§ Your task: Print all of the records below again without a single difference.

Web page revision data
/---

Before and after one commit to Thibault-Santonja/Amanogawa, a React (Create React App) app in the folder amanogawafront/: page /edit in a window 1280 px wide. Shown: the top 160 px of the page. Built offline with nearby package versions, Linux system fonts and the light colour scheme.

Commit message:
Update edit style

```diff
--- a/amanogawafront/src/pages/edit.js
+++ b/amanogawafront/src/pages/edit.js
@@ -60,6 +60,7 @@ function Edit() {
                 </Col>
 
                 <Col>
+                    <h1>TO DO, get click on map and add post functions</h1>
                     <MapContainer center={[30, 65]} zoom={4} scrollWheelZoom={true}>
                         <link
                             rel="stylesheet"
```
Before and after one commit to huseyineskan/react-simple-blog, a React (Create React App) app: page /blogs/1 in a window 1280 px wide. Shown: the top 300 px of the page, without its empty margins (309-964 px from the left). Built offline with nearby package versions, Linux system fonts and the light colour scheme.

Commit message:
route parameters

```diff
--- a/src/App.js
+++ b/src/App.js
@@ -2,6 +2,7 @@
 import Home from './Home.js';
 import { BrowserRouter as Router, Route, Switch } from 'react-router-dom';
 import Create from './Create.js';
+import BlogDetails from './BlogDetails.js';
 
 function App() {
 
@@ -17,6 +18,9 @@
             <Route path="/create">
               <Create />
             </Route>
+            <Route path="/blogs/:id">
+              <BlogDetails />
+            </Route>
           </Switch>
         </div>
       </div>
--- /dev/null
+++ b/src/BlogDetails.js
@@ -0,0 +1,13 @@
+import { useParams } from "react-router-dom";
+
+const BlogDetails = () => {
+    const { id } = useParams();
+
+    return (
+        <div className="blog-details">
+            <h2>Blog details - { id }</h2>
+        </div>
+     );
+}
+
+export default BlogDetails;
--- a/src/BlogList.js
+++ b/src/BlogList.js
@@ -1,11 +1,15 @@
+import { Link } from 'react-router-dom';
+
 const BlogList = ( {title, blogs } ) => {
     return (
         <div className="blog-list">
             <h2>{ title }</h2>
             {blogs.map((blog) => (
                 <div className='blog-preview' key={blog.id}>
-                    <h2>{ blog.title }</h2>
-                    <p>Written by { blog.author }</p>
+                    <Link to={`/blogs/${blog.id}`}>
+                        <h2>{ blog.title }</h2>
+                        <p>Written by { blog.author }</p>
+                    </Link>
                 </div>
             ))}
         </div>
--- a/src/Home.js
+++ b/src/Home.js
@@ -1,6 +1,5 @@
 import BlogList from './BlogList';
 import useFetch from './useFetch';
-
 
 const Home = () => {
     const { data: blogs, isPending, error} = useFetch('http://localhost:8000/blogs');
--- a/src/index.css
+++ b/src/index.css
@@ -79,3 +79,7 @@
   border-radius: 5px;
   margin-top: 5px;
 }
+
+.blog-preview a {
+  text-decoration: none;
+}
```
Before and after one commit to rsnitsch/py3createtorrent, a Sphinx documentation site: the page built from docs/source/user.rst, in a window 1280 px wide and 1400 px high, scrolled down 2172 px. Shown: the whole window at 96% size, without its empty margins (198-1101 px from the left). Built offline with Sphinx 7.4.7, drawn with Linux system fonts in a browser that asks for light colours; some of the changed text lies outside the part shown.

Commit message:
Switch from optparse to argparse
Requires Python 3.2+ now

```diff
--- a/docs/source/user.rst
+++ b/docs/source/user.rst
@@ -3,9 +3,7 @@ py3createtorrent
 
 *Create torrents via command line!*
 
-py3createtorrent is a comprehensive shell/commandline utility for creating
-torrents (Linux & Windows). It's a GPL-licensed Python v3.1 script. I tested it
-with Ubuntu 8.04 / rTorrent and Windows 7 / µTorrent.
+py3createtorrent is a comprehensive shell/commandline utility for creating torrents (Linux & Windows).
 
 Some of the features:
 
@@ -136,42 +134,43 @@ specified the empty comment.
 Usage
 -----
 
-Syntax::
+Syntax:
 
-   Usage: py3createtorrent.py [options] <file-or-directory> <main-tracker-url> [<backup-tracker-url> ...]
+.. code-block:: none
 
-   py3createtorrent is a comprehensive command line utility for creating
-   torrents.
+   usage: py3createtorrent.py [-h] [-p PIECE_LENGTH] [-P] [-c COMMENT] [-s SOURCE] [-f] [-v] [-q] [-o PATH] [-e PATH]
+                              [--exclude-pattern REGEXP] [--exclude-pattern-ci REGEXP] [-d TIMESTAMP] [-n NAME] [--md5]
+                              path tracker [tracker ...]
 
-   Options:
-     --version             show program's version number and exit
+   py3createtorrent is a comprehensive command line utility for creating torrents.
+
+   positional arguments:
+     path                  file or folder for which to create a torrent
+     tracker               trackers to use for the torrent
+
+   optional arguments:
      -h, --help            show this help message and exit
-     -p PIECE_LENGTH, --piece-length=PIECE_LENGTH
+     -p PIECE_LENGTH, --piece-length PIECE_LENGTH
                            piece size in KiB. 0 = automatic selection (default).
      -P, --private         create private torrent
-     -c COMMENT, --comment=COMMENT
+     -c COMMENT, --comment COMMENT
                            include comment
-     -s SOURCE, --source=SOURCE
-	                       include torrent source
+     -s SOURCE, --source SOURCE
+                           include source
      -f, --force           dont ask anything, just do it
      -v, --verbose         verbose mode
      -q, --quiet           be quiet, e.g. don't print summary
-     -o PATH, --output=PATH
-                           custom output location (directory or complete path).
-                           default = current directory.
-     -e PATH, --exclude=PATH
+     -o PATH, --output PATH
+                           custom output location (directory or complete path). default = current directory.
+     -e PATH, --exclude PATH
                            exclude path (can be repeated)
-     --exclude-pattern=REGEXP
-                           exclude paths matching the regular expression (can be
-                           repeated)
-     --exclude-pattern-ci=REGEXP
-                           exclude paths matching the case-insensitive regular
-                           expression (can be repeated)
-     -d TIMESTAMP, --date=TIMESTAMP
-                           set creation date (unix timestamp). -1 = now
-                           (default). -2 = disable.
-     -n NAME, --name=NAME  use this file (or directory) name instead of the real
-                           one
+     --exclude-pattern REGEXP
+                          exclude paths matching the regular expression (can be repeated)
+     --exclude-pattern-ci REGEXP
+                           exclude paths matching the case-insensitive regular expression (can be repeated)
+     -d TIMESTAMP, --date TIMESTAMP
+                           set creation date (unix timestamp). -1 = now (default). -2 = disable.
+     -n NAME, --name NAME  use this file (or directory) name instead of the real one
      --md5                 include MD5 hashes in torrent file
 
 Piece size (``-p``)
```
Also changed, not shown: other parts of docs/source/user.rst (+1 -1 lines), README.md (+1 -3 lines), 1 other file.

\---

§ Expected answer:
Before and after one commit to Thibault-Santonja/Amanogawa, a React (Create React App) app in the folder amanogawafront/: page /edit in a window 1280 px wide. Shown: the top 160 px of the page. Built offline with nearby package versions, Linux system fonts and the light colour scheme.

Commit message:
Update edit style

```diff
--- a/amanogawafront/src/pages/edit.js
+++ b/amanogawafront/src/pages/edit.js
@@ -60,6 +60,7 @@ function Edit() {
                 </Col>
 
                 <Col>
+                    <h1>TO DO, get click on map and add post functions</h1>
                     <MapContainer center={[30, 65]} zoom={4} scrollWheelZoom={true}>
                         <link
                             rel="stylesheet"
```
Before and after one commit to huseyineskan/react-simple-blog, a React (Create React App) app: page /blogs/1 in a window 1280 px wide. Shown: the top 300 px of the page, without its empty margins (309-964 px from the left). Built offline with nearby package versions, Linux system fonts and the light colour scheme.

Commit message:
route parameters

```diff
--- a/src/App.js
+++ b/src/App.js
@@ -2,6 +2,7 @@
 import Home from './Home.js';
 import { BrowserRouter as Router, Route, Switch } from 'react-router-dom';
 import Create from './Create.js';
+import BlogDetails from './BlogDetails.js';
 
 function App() {
 
@@ -17,6 +18,9 @@
             <Route path="/create">
               <Create />
             </Route>
+            <Route path="/blogs/:id">
+              <BlogDetails />
+            </Route>
           </Switch>
         </div>
       </div>
--- /dev/null
+++ b/src/BlogDetails.js
@@ -0,0 +1,13 @@
+import { useParams } from "react-router-dom";
+
+const BlogDetails = () => {
+    const { id } = useParams();
+
+    return (
+        <div className="blog-details">
+            <h2>Blog details - { id }</h2>
+        </div>
+     );
+}
+
+export default BlogDetails;
--- a/src/BlogList.js
+++ b/src/BlogList.js
@@ -1,11 +1,15 @@
+import { Link } from 'react-router-dom';
+
 const BlogList = ( {title, blogs } ) => {
     return (
         <div className="blog-list">
             <h2>{ title }</h2>
             {blogs.map((blog) => (
                 <div className='blog-preview' key={blog.id}>
-                    <h2>{ blog.title }</h2>
-                    <p>Written by { blog.author }</p>
+                    <Link to={`/blogs/${blog.id}`}>
+                        <h2>{ blog.title }</h2>
+                        <p>Written by { blog.author }</p>
+                    </Link>
                 </div>
             ))}
         </div>
--- a/src/Home.js
+++ b/src/Home.js
@@ -1,6 +1,5 @@
 import BlogList from './BlogList';
 import useFetch from './useFetch';
-
 
 const Home = () => {
     const { data: blogs, isPending, error} = useFetch('http://localhost:8000/blogs');
--- a/src/index.css
+++ b/src/index.css
@@ -79,3 +79,7 @@
   border-radius: 5px;
   margin-top: 5px;
 }
+
+.blog-preview a {
+  text-decoration: none;
+}
```
Before and after one commit to rsnitsch/py3createtorrent, a Sphinx documentation site: the page built from docs/source/user.rst, in a window 1280 px wide and 1400 px high, scrolled down 2172 px. Shown: the whole window at 96% size, without its empty margins (198-1101 px from the left). Built offline with Sphinx 7.4.7, drawn with Linux system fonts in a browser that asks for light colours; some of the changed text lies outside the part shown.

Commit message:
Switch from optparse to argparse
Requires Python 3.2+ now

```diff
--- a/docs/source/user.rst
+++ b/docs/source/user.rst
@@ -3,9 +3,7 @@ py3createtorrent
 
 *Create torrents via command line!*
 
-py3createtorrent is a comprehensive shell/commandline utility for creating
-torrents (Linux & Windows). It's a GPL-licensed Python v3.1 script. I tested it
-with Ubuntu 8.04 / rTorrent and Windows 7 / µTorrent.
+py3createtorrent is a comprehensive shell/commandline utility for creating torrents (Linux & Windows).
 
 Some of the features:
 
@@ -136,42 +134,43 @@ specified the empty comment.
 Usage
 -----
 
-Syntax::
+Syntax:
 
-   Usage: py3createtorrent.py [options] <file-or-directory> <main-tracker-url> [<backup-tracker-url> ...]
+.. code-block:: none
 
-   py3createtorrent is a comprehensive command line utility for creating
-   torrents.
+   usage: py3createtorrent.py [-h] [-p PIECE_LENGTH] [-P] [-c COMMENT] [-s SOURCE] [-f] [-v] [-q] [-o PATH] [-e PATH]
+                              [--exclude-pattern REGEXP] [--exclude-pattern-ci REGEXP] [-d TIMESTAMP] [-n NAME] [--md5]
+                              path tracker [tracker ...]
 
-   Options:
-     --version             show program's version number and exit
+   py3createtorrent is a comprehensive command line utility for creating torrents.
+
+   positional arguments:
+     path                  file or folder for which to create a torrent
+     tracker               trackers to use for the torrent
+
+   optional arguments:
      -h, --help            show this help message and exit
-     -p PIECE_LENGTH, --piece-length=PIECE_LENGTH
+     -p PIECE_LENGTH, --piece-length PIECE_LENGTH
                            piece size in KiB. 0 = automatic selection (default).
      -P, --private         create private torrent
-     -c COMMENT, --comment=COMMENT
+     -c COMMENT, --comment COMMENT
                            include comment
-     -s SOURCE, --source=SOURCE
-	                       include torrent source
+     -s SOURCE, --source SOURCE
+                           include source
      -f, --force           dont ask anything, just do it
      -v, --verbose         verbose mode
      -q, --quiet           be quiet, e.g. don't print summary
-     -o PATH, --output=PATH
-                           custom output location (directory or complete path).
-                           default = current directory.
-     -e PATH, --exclude=PATH
+     -o PATH, --output PATH
+                           custom output location (directory or complete path). default = current directory.
+     -e PATH, --exclude PATH
                            exclude path (can be repeated)
-     --exclude-pattern=REGEXP
-                           exclude paths matching the regular expression (can be
-                           repeated)
-     --exclude-pattern-ci=REGEXP
-                           exclude paths matching the case-insensitive regular
-                           expression (can be repeated)
-     -d TIMESTAMP, --date=TIMESTAMP
-                           set creation date (unix timestamp). -1 = now
-                           (default). -2 = disable.
-     -n NAME, --name=NAME  use this file (or directory) name instead of the real
-                           one
+     --exclude-pattern REGEXP
+                          exclude paths matching the regular expression (can be repeated)
+     --exclude-pattern-ci REGEXP
+                           exclude paths matching the case-insensitive regular expression (can be repeated)
+     -d TIMESTAMP, --date TIMESTAMP
+                           set creation date (unix timestamp). -1 = now (default). -2 = disable.
+     -n NAME, --name NAME  use this file (or directory) name instead of the real one
      --md5                 include MD5 hashes in torrent file
 
 Piece size (``-p``)
```
Also changed, not shown: other parts of docs/source/user.rst (+1 -1 lines), README.md (+1 -3 lines), 1 other file.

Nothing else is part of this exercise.